---- Records supplied

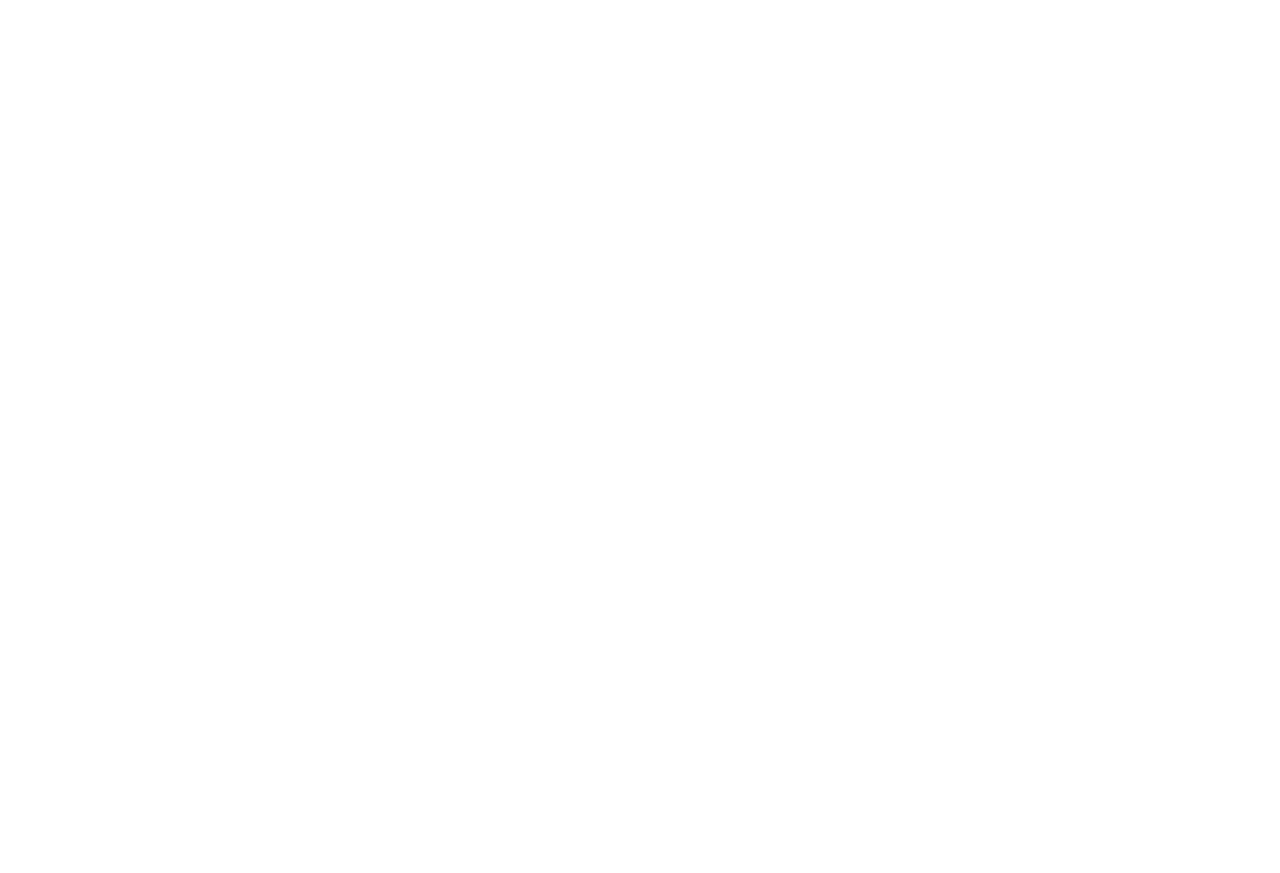
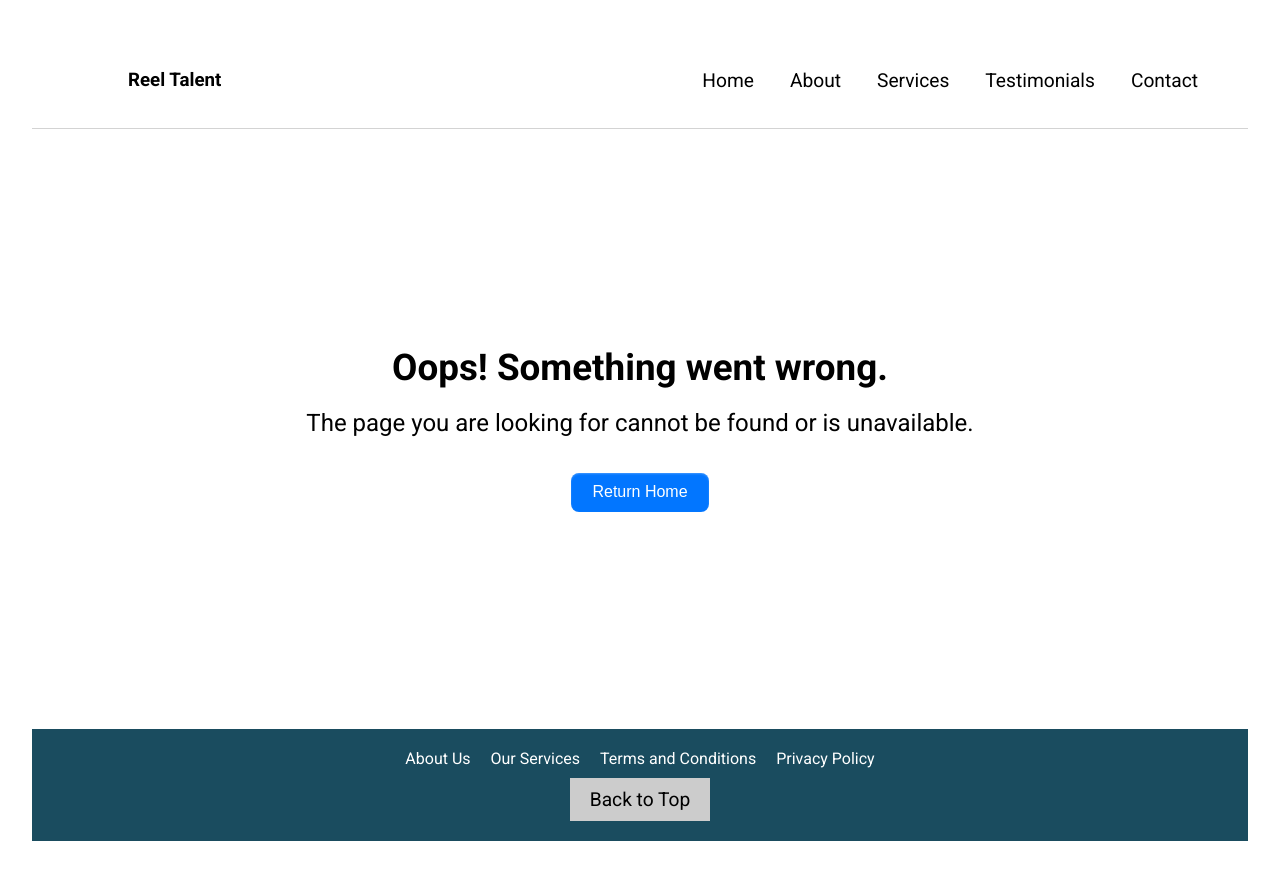
Before and after one commit to tyrone-toinfinity/reel-talent, a React (Vite) app: page /404 in a window 1280 px wide. Before the commit this address had no page. Before the commit the page ends 800 px from the top, so only its background shows below. Built offline with nearby package versions, Linux system fonts and the light colour scheme.

Commit message:
navbar updated

```diff
--- a/src/App.jsx
+++ b/src/App.jsx
@@ -1,5 +1,6 @@
 import "./App.css";
 import { Home } from "./pages/Home/Home";
+import { ErrorPage } from "./pages/Error/ErrorPage";
 import { Route, Routes, Navigate } from "react-router-dom";
 import { useRef } from "react";
 
@@ -15,10 +16,22 @@
           element={<Home navRef={navRef} scrollToNav={scrollToNav} />}
         ></Route>
         {/* <Route
+          path="/shop"
+          element={<Shop navRef={navRef} scrollToNav={scrollToNav} />}
+        ></Route>
+        <Route
+          path="/cart"
+          element={<Cart navRef={navRef} scrollToNav={scrollToNav} />}
+        ></Route>
+        <Route
+          path="/support"
+          element={<Support navRef={navRef} scrollToNav={scrollToNav} />}
+        ></Route> */}
+        <Route
           path="404"
           element={<ErrorPage navRef={navRef} scrollToNav={scrollToNav} />}
         ></Route>
-        <Route path="*" element={<Navigate to="404" />}></Route> */}
+        <Route path="*" element={<Navigate to="404" />}></Route>
       </Routes>
     </div>
   );
--- a/src/components/Navbar.css
+++ b/src/components/Navbar.css
@@ -7,9 +7,31 @@
   border-bottom: 1px solid lightgray;
 }
 
-nav img {
+.logo-container {
+  display: flex;
+  align-items: center;
+  justify-content: center;
+  gap: 1rem;
+}
+
+.logo {
   height: 40px;
-  margin-right: 1rem;
+  transition: transform 0.3s;
+}
+
+.logo:hover {
+  cursor: pointer;
+  transform: scale(1.08);
+}
+
+.nav___Title {
+  white-space: nowrap;
+}
+
+h1 {
+  margin: 0;
+  font-size: 1.5rem;
+  font-weight: bold;
 }
 
 nav ul {
@@ -23,26 +45,13 @@
   margin-right: 1rem;
 }
 
-nav .Nav__Links {
+.Nav__Links {
   color: black;
   text-decoration: none;
   padding: 0.25rem 0.5rem;
   border-radius: 0.25rem;
-}
-
-.logo {
-  height: 40px;
-  margin-right: 1rem;
-  transform: scale(1); /* default state */
-  transition: transform 0.3s;
-}
-.logo:hover {
-  cursor: pointer;
-  transform: scale(1.08); /* hover state */
-}
-
-.Nav__Links {
   position: relative;
+  transition: all 0.33s ease-in-out;
 }
 
 .Nav__Links::before {
--- a/src/components/Navbar.jsx
+++ b/src/components/Navbar.jsx
@@ -1,17 +1,26 @@
+// CSS
 import "./Navbar.css";
+// Package
 import React from "react";
-import { Link } from "react-router-dom";
+import { Link, useNavigate } from "react-router-dom";
+// Assets
 import logo from "../assets/svg/reeltalent-logo.svg";
 
 export const Navbar = () => {
+  const navigate = useNavigate();
   return (
     <nav>
       <div className="logo-container">
-        <Link to={"/"}>
-          {" "}
-          <img src={logo} className="logo" alt="Logo" />
-        </Link>
-        <h1>Reel talent</h1>
+        <img
+          onClick={() => navigate("/")}
+          src={logo}
+          className="logo"
+          alt="Logo"
+        />
+
+        <h3 className="nav___Title" onClick={() => navigate("/")}>
+          Reel Talent
+        </h3>
       </div>
       <ul>
         <li>
--- a/src/components/Footer.css
+++ b/src/components/SiteFooter.css
@@ -3,7 +3,6 @@
   color: #fff;
   text-align: center;
   padding: 20px;
-  margin-top: 5rem;
 }
 
 .footer-links {
--- a/src/components/Footer.jsx
+++ b/src/components/SiteFooter.jsx
@@ -1,8 +1,8 @@
 import React from "react";
 import { Link } from "react-router-dom";
-import "./Footer.css";
+import "./SiteFooter.css";
 
-const Footer = () => {
+export const SiteFooter = () => {
   return (
     <footer>
       <div className="footer-links">
@@ -17,5 +17,3 @@
     </footer>
   );
 };
-
-export default Footer;
--- /dev/null
+++ b/src/pages/Error/ErrorPage.css
@@ -0,0 +1,55 @@
+.error-container {
+  display: flex;
+  flex-direction: column;
+  align-items: center;
+  justify-content: center;
+  height: calc(
+    100vh - 200px
+  ); /* subtract the height of the Navbar and SiteFooter */
+}
+
+.error__heading {
+  font-size: 2.3rem;
+  margin-bottom: 1rem;
+}
+
+.error__pg {
+  font-size: 1.5rem;
+  margin-bottom: 2rem;
+}
+
+/* CSS */
+.button-22 {
+  align-items: center;
+  appearance: button;
+  background-color: #0276ff;
+  border-radius: 8px;
+  border-style: none;
+  box-shadow: rgba(255, 255, 255, 0.26) 0 1px 2px inset;
+  box-sizing: border-box;
+  color: #fff;
+  cursor: pointer;
+  display: flex;
+  flex-direction: row;
+  flex-shrink: 0;
+  font-family: "RM Neue", sans-serif;
+  font-size: 100%;
+  line-height: 1.15;
+  margin: 0;
+  padding: 10px 21px;
+  text-align: center;
+  text-transform: none;
+  transition: color 0.13s ease-in-out, background 0.13s ease-in-out,
+    opacity 0.13s ease-in-out, box-shadow 0.13s ease-in-out;
+  user-select: none;
+  -webkit-user-select: none;
+  touch-action: manipulation;
+}
+
+.button-22:active {
+  background-color: #006ae8;
+}
+
+.button-22:hover {
+  background-color: #1c84ff;
+}
--- /dev/null
+++ b/src/pages/Error/ErrorPage.jsx
@@ -0,0 +1,26 @@
+// CSS
+import "./ErrorPage.css";
+// Components
+import { SiteFooter } from "../../components/SiteFooter";
+import { Navbar } from "../../components/Navbar";
+// Packages
+import { Link, useNavigate } from "react-router-dom";
+
+export const ErrorPage = () => {
+  const navigate = useNavigate();
+  return (
+    <div>
+      <Navbar />
+      <div className="error-container">
+        <h1 className="error__heading">Oops! Something went wrong.</h1>
+        <p className="error__pg">
+          The page you are looking for cannot be found or is unavailable.
+        </p>
+        <button className="button-22" onClick={() => navigate("/")}>
+          Return Home
+        </button>
+      </div>
+      <SiteFooter />
+    </div>
+  );
+};
--- a/src/pages/Home/Home.jsx
+++ b/src/pages/Home/Home.jsx
@@ -3,7 +3,7 @@
 import { Navbar } from "../../components/Navbar";
 import LandingPage from "../../components/LandingPage";
 import { LandingPage2 } from "../../components/LandingPage2";
-import Footer from "../../components/Footer";
+import { SiteFooter } from "../../components/SiteFooter";
 
 export const Home = ({ scrollToNav, navRef }) => {
   return (
@@ -11,7 +11,7 @@
       <Navbar navRef={navRef} />
       {/* <LandingPage /> */}
       <LandingPage2 />
-      <Footer />
+      <SiteFooter />
     </div>
   );
 };
```
Also changed, not shown: src/components/BookingCard.jsx (added).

--------

# [Work request]
Each record should be given again exactly, with no picture carried over.

# [Answer to the exercise]
Before and after one commit to tyrone-toinfinity/reel-talent, a React (Vite) app: page /404 in a window 1280 px wide. Before the commit this address had no page. Before the commit the page ends 800 px from the top, so only its background shows below. Built offline with nearby package versions, Linux system fonts and the light colour scheme.

Commit message:
navbar updated

```diff
--- a/src/App.jsx
+++ b/src/App.jsx
@@ -1,5 +1,6 @@
 import "./App.css";
 import { Home } from "./pages/Home/Home";
+import { ErrorPage } from "./pages/Error/ErrorPage";
 import { Route, Routes, Navigate } from "react-router-dom";
 import { useRef } from "react";
 
@@ -15,10 +16,22 @@
           element={<Home navRef={navRef} scrollToNav={scrollToNav} />}
         ></Route>
         {/* <Route
+          path="/shop"
+          element={<Shop navRef={navRef} scrollToNav={scrollToNav} />}
+        ></Route>
+        <Route
+          path="/cart"
+          element={<Cart navRef={navRef} scrollToNav={scrollToNav} />}
+        ></Route>
+        <Route
+          path="/support"
+          element={<Support navRef={navRef} scrollToNav={scrollToNav} />}
+        ></Route> */}
+        <Route
           path="404"
           element={<ErrorPage navRef={navRef} scrollToNav={scrollToNav} />}
         ></Route>
-        <Route path="*" element={<Navigate to="404" />}></Route> */}
+        <Route path="*" element={<Navigate to="404" />}></Route>
       </Routes>
     </div>
   );
--- a/src/components/Navbar.css
+++ b/src/components/Navbar.css
@@ -7,9 +7,31 @@
   border-bottom: 1px solid lightgray;
 }
 
-nav img {
+.logo-container {
+  display: flex;
+  align-items: center;
+  justify-content: center;
+  gap: 1rem;
+}
+
+.logo {
   height: 40px;
-  margin-right: 1rem;
+  transition: transform 0.3s;
+}
+
+.logo:hover {
+  cursor: pointer;
+  transform: scale(1.08);
+}
+
+.nav___Title {
+  white-space: nowrap;
+}
+
+h1 {
+  margin: 0;
+  font-size: 1.5rem;
+  font-weight: bold;
 }
 
 nav ul {
@@ -23,26 +45,13 @@
   margin-right: 1rem;
 }
 
-nav .Nav__Links {
+.Nav__Links {
   color: black;
   text-decoration: none;
   padding: 0.25rem 0.5rem;
   border-radius: 0.25rem;
-}
-
-.logo {
-  height: 40px;
-  margin-right: 1rem;
-  transform: scale(1); /* default state */
-  transition: transform 0.3s;
-}
-.logo:hover {
-  cursor: pointer;
-  transform: scale(1.08); /* hover state */
-}
-
-.Nav__Links {
   position: relative;
+  transition: all 0.33s ease-in-out;
 }
 
 .Nav__Links::before {
--- a/src/components/Navbar.jsx
+++ b/src/components/Navbar.jsx
@@ -1,17 +1,26 @@
+// CSS
 import "./Navbar.css";
+// Package
 import React from "react";
-import { Link } from "react-router-dom";
+import { Link, useNavigate } from "react-router-dom";
+// Assets
 import logo from "../assets/svg/reeltalent-logo.svg";
 
 export const Navbar = () => {
+  const navigate = useNavigate();
   return (
     <nav>
       <div className="logo-container">
-        <Link to={"/"}>
-          {" "}
-          <img src={logo} className="logo" alt="Logo" />
-        </Link>
-        <h1>Reel talent</h1>
+        <img
+          onClick={() => navigate("/")}
+          src={logo}
+          className="logo"
+          alt="Logo"
+        />
+
+        <h3 className="nav___Title" onClick={() => navigate("/")}>
+          Reel Talent
+        </h3>
       </div>
       <ul>
         <li>
--- a/src/components/Footer.css
+++ b/src/components/SiteFooter.css
@@ -3,7 +3,6 @@
   color: #fff;
   text-align: center;
   padding: 20px;
-  margin-top: 5rem;
 }
 
 .footer-links {
--- a/src/components/Footer.jsx
+++ b/src/components/SiteFooter.jsx
@@ -1,8 +1,8 @@
 import React from "react";
 import { Link } from "react-router-dom";
-import "./Footer.css";
+import "./SiteFooter.css";
 
-const Footer = () => {
+export const SiteFooter = () => {
   return (
     <footer>
       <div className="footer-links">
@@ -17,5 +17,3 @@
     </footer>
   );
 };
-
-export default Footer;
--- /dev/null
+++ b/src/pages/Error/ErrorPage.css
@@ -0,0 +1,55 @@
+.error-container {
+  display: flex;
+  flex-direction: column;
+  align-items: center;
+  justify-content: center;
+  height: calc(
+    100vh - 200px
+  ); /* subtract the height of the Navbar and SiteFooter */
+}
+
+.error__heading {
+  font-size: 2.3rem;
+  margin-bottom: 1rem;
+}
+
+.error__pg {
+  font-size: 1.5rem;
+  margin-bottom: 2rem;
+}
+
+/* CSS */
+.button-22 {
+  align-items: center;
+  appearance: button;
+  background-color: #0276ff;
+  border-radius: 8px;
+  border-style: none;
+  box-shadow: rgba(255, 255, 255, 0.26) 0 1px 2px inset;
+  box-sizing: border-box;
+  color: #fff;
+  cursor: pointer;
+  display: flex;
+  flex-direction: row;
+  flex-shrink: 0;
+  font-family: "RM Neue", sans-serif;
+  font-size: 100%;
+  line-height: 1.15;
+  margin: 0;
+  padding: 10px 21px;
+  text-align: center;
+  text-transform: none;
+  transition: color 0.13s ease-in-out, background 0.13s ease-in-out,
+    opacity 0.13s ease-in-out, box-shadow 0.13s ease-in-out;
+  user-select: none;
+  -webkit-user-select: none;
+  touch-action: manipulation;
+}
+
+.button-22:active {
+  background-color: #006ae8;
+}
+
+.button-22:hover {
+  background-color: #1c84ff;
+}
--- /dev/null
+++ b/src/pages/Error/ErrorPage.jsx
@@ -0,0 +1,26 @@
+// CSS
+import "./ErrorPage.css";
+// Components
+import { SiteFooter } from "../../components/SiteFooter";
+import { Navbar } from "../../components/Navbar";
+// Packages
+import { Link, useNavigate } from "react-router-dom";
+
+export const ErrorPage = () => {
+  const navigate = useNavigate();
+  return (
+    <div>
+      <Navbar />
+      <div className="error-container">
+        <h1 className="error__heading">Oops! Something went wrong.</h1>
+        <p className="error__pg">
+          The page you are looking for cannot be found or is unavailable.
+        </p>
+        <button className="button-22" onClick={() => navigate("/")}>
+          Return Home
+        </button>
+      </div>
+      <SiteFooter />
+    </div>
+  );
+};
--- a/src/pages/Home/Home.jsx
+++ b/src/pages/Home/Home.jsx
@@ -3,7 +3,7 @@
 import { Navbar } from "../../components/Navbar";
 import LandingPage from "../../components/LandingPage";
 import { LandingPage2 } from "../../components/LandingPage2";
-import Footer from "../../components/Footer";
+import { SiteFooter } from "../../components/SiteFooter";
 
 export const Home = ({ scrollToNav, navRef }) => {
   return (
@@ -11,7 +11,7 @@
       <Navbar navRef={navRef} />
       {/* <LandingPage /> */}
       <LandingPage2 />
-      <Footer />
+      <SiteFooter />
     </div>
   );
 };
```
Also changed, not shown: src/components/BookingCard.jsx (added).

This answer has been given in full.